References

  1. Andrén A (1990) Evolution of a turbulence closure scheme suitable for air-pollution applications. J Appl Meteorol 29: 224–239. doi:10.1175/1520-0450(1990)029<0224:EOATCS>2.0.CO;2

    Article  Google Scholar 

  2. Angevine WM (2008) Transitional, entraining, cloudy, and coastal boundary layers. Acta Geophys 56: 2–20

    Article  Google Scholar 

  3. Angevine WM, Baltink HK, Bosveld FC (2001) Observations of the morning transition of the convective boundary layer. Boundary-Layer Meteorol 101: 209–227

    Article  Google Scholar 

  4. Basu S, Holtslag AAM, van de Wiel BJH, Moene AF, Steeneveld GJ (2008) An inconvenient “truth” about using sensible heat flux as a surface boundary condition in models under stably stratified regimes. Acta Geophys 56: 88–99

    Article  Google Scholar 

  5. Bazile E, Beffrey G, Joly M, Marzouki M (2005) Interactive mixing length and modifications of the exchange coefficient for the stable case. ALADIN Newsl 27: 152–156

    Google Scholar 

  6. Beare RJ (2008) The role of shear in the morning transition boundary layer. Boundary-Layer Meteorol 129: 395–410. doi:10.1007/s10546-008-9324-8

    Article  Google Scholar 

  7. Beare RJ, MacVean MK, Holtslag AAM, Cuxart J, Esau I, Golaz J-C, Jimenez MA, Khairoutdinov M, Kosovic B, Lewellen D, Lund TS, Lundquist JK, McCabe A, Moene AF, Noh Y, Raasch S, Sullivan PP (2006) An intercomparison of large-eddy simulations of the stable boundary layer. Boundary-Layer Meteorol 118: 247–272. doi:10.1007/s10546-004-2820-6

    Article  Google Scholar 

  8. Bélair S, Mailhot J, Strapp JW, MacPherson JI (1999) An examination of local versus nonlocal aspects of a TKE-based boundary-layer scheme in clear convective conditions. J Appl Meteorol 38: 1499–1518

    Article  Google Scholar 

  9. Beljaars ACM, Holtslag AAM (1991) Flux parameterization over land surfaces for atmospheric models. J Appl Meteorol 30: 327–341

    Article  Google Scholar 

  10. Bosveld FC, de Bruijn C, Holtslag AAM (2008) Intercomparison of single-column models for GABLS3 preliminary results. In: The symposium on boundary layers and turbulence, Stockholm, Sweden, American Meteorological Society, 8A.5, preprint

  11. Bougeault P, Lacarrère P (1989) Parameterization of orography-induced turbulence in a meso-beta-scale model. Mon Weather Rev 117: 1872–1890

    Article  Google Scholar 

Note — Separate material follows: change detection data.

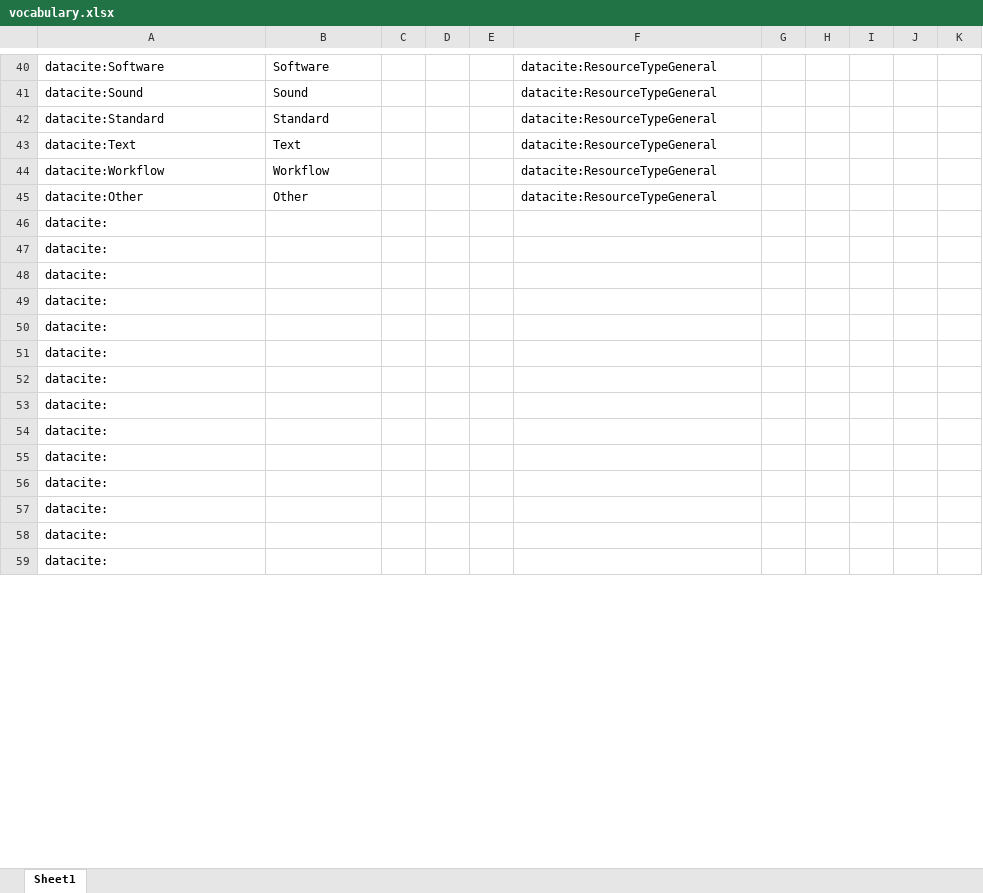
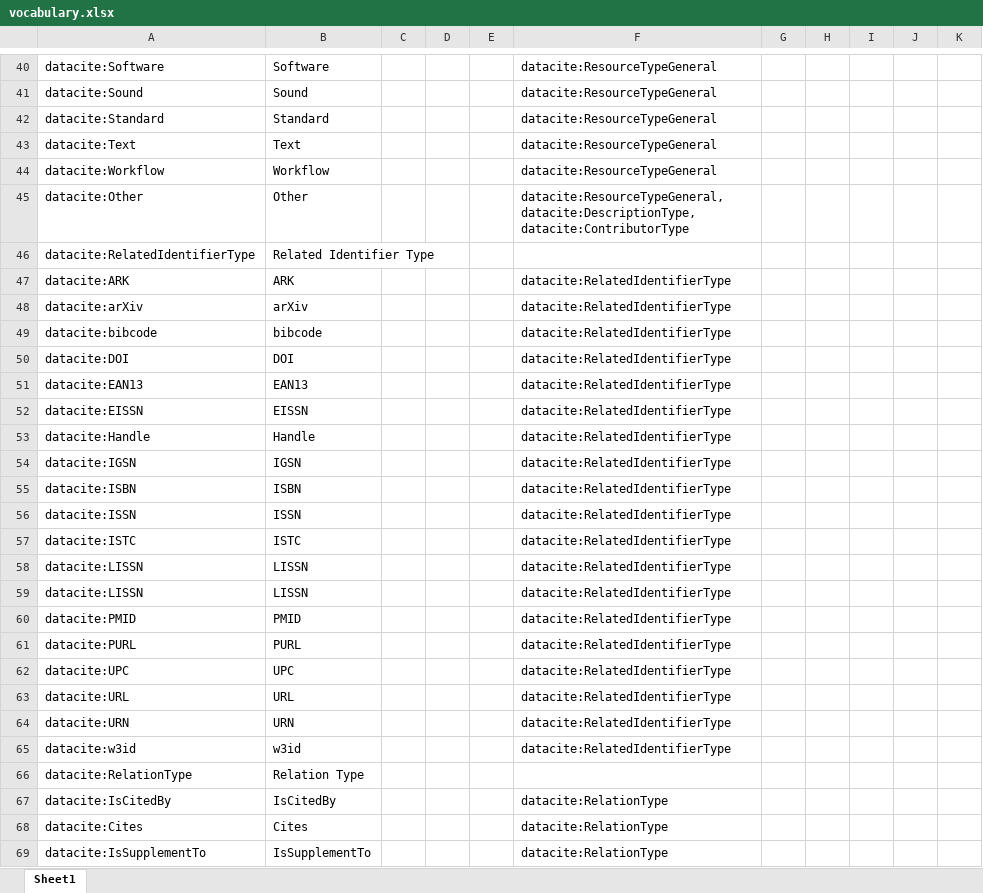
Before and after one commit to KellyStathis/datacite-controlled-vocabularies, an Excel workbook: vocabulary.xlsx, sheet Sheet1, drawn as a sheet; only a part is shown, gaps mark what is left out; the shorter side is filled out with more unchanged rows; values as stored, in another font and other column widths than the file's, no borders; removed rows and columns are numbered as before the commit, all else as after; the diff covers the shown part only; the diff names each change by its address in the sheet, - before the commit and + after, or states it on an @@ line.

```diff
--- a/vocabulary.xlsx (sheet Sheet1)
+++ b/vocabulary.xlsx (sheet Sheet1)
-F45: datacite:ResourceTypeGeneral
+F45: datacite:ResourceTypeGeneral, datacite:DescriptionType, datacite:ContributorType
-row 46: datacite:
-row 47: datacite:
-row 48: datacite:
-row 49: datacite:
-row 50: datacite:
-row 51: datacite:
-row 52: datacite:
+row 46: datacite:RelatedIdentifierType | Related Identifier Type
+row 47: datacite:ARK | ARK |  |  |  | datacite:RelatedIdentifierType
+row 48: datacite:arXiv | arXiv |  |  |  | datacite:RelatedIdentifierType
+row 49: datacite:bibcode | bibcode |  |  |  | datacite:RelatedIdentifierType
+row 50: datacite:DOI | DOI |  |  |  | datacite:RelatedIdentifierType
+row 51: datacite:EAN13 | EAN13 |  |  |  | datacite:RelatedIdentifierType
+row 52: datacite:EISSN | EISSN |  |  |  | datacite:RelatedIdentifierType
+row 53: datacite:Handle | Handle |  |  |  | datacite:RelatedIdentifierType
+row 54: datacite:IGSN | IGSN |  |  |  | datacite:RelatedIdentifierType
+row 55: datacite:ISBN | ISBN |  |  |  | datacite:RelatedIdentifierType
+row 56: datacite:ISSN | ISSN |  |  |  | datacite:RelatedIdentifierType
+row 57: datacite:ISTC | ISTC |  |  |  | datacite:RelatedIdentifierType
+row 58: datacite:LISSN | LISSN |  |  |  | datacite:RelatedIdentifierType
+row 59: datacite:LISSN | LISSN |  |  |  | datacite:RelatedIdentifierType
+row 60: datacite:PMID | PMID |  |  |  | datacite:RelatedIdentifierType
+row 61: datacite:PURL | PURL |  |  |  | datacite:RelatedIdentifierType
+row 62: datacite:UPC | UPC |  |  |  | datacite:RelatedIdentifierType
+row 63: datacite:URL | URL |  |  |  | datacite:RelatedIdentifierType
+row 64: datacite:URN | URN |  |  |  | datacite:RelatedIdentifierType
+row 65: datacite:w3id | w3id |  |  |  | datacite:RelatedIdentifierType
+row 66: datacite:RelationType | Relation Type
+row 67: datacite:IsCitedBy | IsCitedBy |  |  |  | datacite:RelationType
+row 68: datacite:Cites | Cites |  |  |  | datacite:RelationType
+row 69: datacite:IsSupplementTo | IsSupplementTo |  |  |  | datacite:RelationType
```
Also changed, not shown: 72 added rows elsewhere in this sheet, 4 other files.
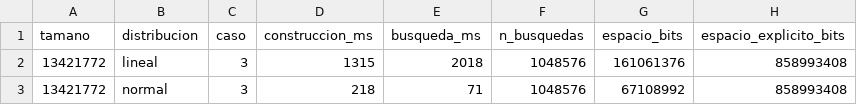
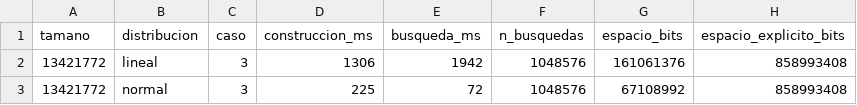
Before and after one commit to yorchsh/INFO145-TAREA, a CSV file: salida.csv, drawn as a sheet.

```diff
--- a/salida.csv
+++ b/salida.csv
@@ -1,3 +1,3 @@
 tamano,distribucion,caso,construccion_ms,busqueda_ms,n_busquedas,espacio_bits,espacio_explicito_bits
-13421772,lineal,3,1315,2018,1048576,161061376,858993408
-13421772,normal,3,218,71,1048576,67108992,858993408
+13421772,lineal,3,1306,1942,1048576,161061376,858993408
+13421772,normal,3,225,72,1048576,67108992,858993408
```
Also changed, not shown: 2 other files.
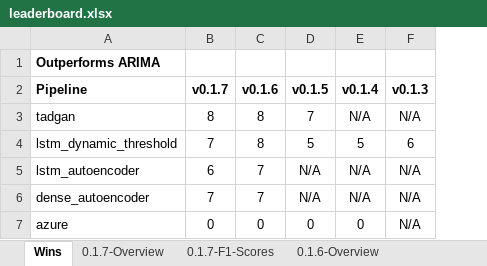
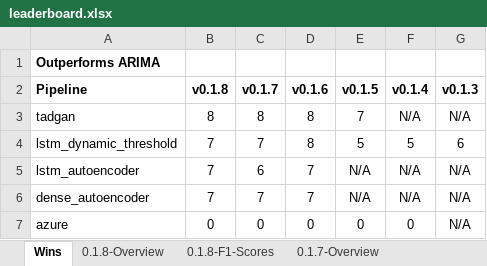
Before and after one commit to sintel-dev/Orion, an Excel workbook: benchmark/leaderboard.xlsx, sheet Wins, drawn as a sheet; values as stored, in another font and other column widths than the file's, no borders; charts and pictures not drawn; the diff names each change by its address in the sheet, - before the commit and + after, or states it on an @@ line.

```diff
--- a/benchmark/leaderboard.xlsx (sheet Wins)
+++ b/benchmark/leaderboard.xlsx (sheet Wins)
+sheet tab: 0.1.8-Overview
+sheet tab: 0.1.8-F1-Scores
+column B (v0.1.8), rows 3-7: 8 | 7 | 7 | 7 | 0
```
Also changed, not shown: charts or pictures, 3 other files.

  12. Bouteloup Y, Bazile E, Bouyssel F, Marquet P (2009) Evolution of the physical parametrizations of ARPEGE and ALADIN-MF. ALADIN Newsl 35: 48–58

    Google Scholar 

  13. Bou-Zeid E, Meneveau C, Parlange MB (2005) A scale-dependent Lagrangian dynamic model for large eddy simulation of complex turbulent flows. Phys Fluids 17: 025105

    Article  Google Scholar 

  14. Bretherton C, Park S (2009) Moist turbulence parameterization in the community atmosphere model. J Clim 12: 3422–3448

    Article  Google Scholar 

  15. Brutsaert WH (1982) Evaporation into the atmosphere. Reidel, Dordrecht

    Google Scholar 

  16. Cuxart J, Bougeault P, Redelsperger J-L (2000) A turbulence scheme allowing for mesoscale and large-eddy simulations. Q J R Meteorol Soc 126: 1–30

    Article  Google Scholar 

  17. Cuxart J, Holtslag AAM, Beare RJ, Bazile E, Beljaars A, Cheng A, Conangla L, Ek M, Freedman F, Hamdi R, Kerstein A, Kitagawa H, Lenderink G, Lewellen D, Mailhot J, Mauritsen T, Perov V, Schayes G, Steeneveld G-J, Svensson G, Taylor P, Weng W, Wunsch S, Xu K-M (2006) Single-column model intercomparison for a stably stratified atmospheric boundary layer. Boundary-Layer Meteorol 118: 273–303. doi:10.1007/s10546-005-3780-1

    Article  Google Scholar 

  18. Dai A, Trenberth KE (2004) The diurnal cycle and its depiction in the community climate system model. J Clim 5: 930–951

    Article  Google Scholar 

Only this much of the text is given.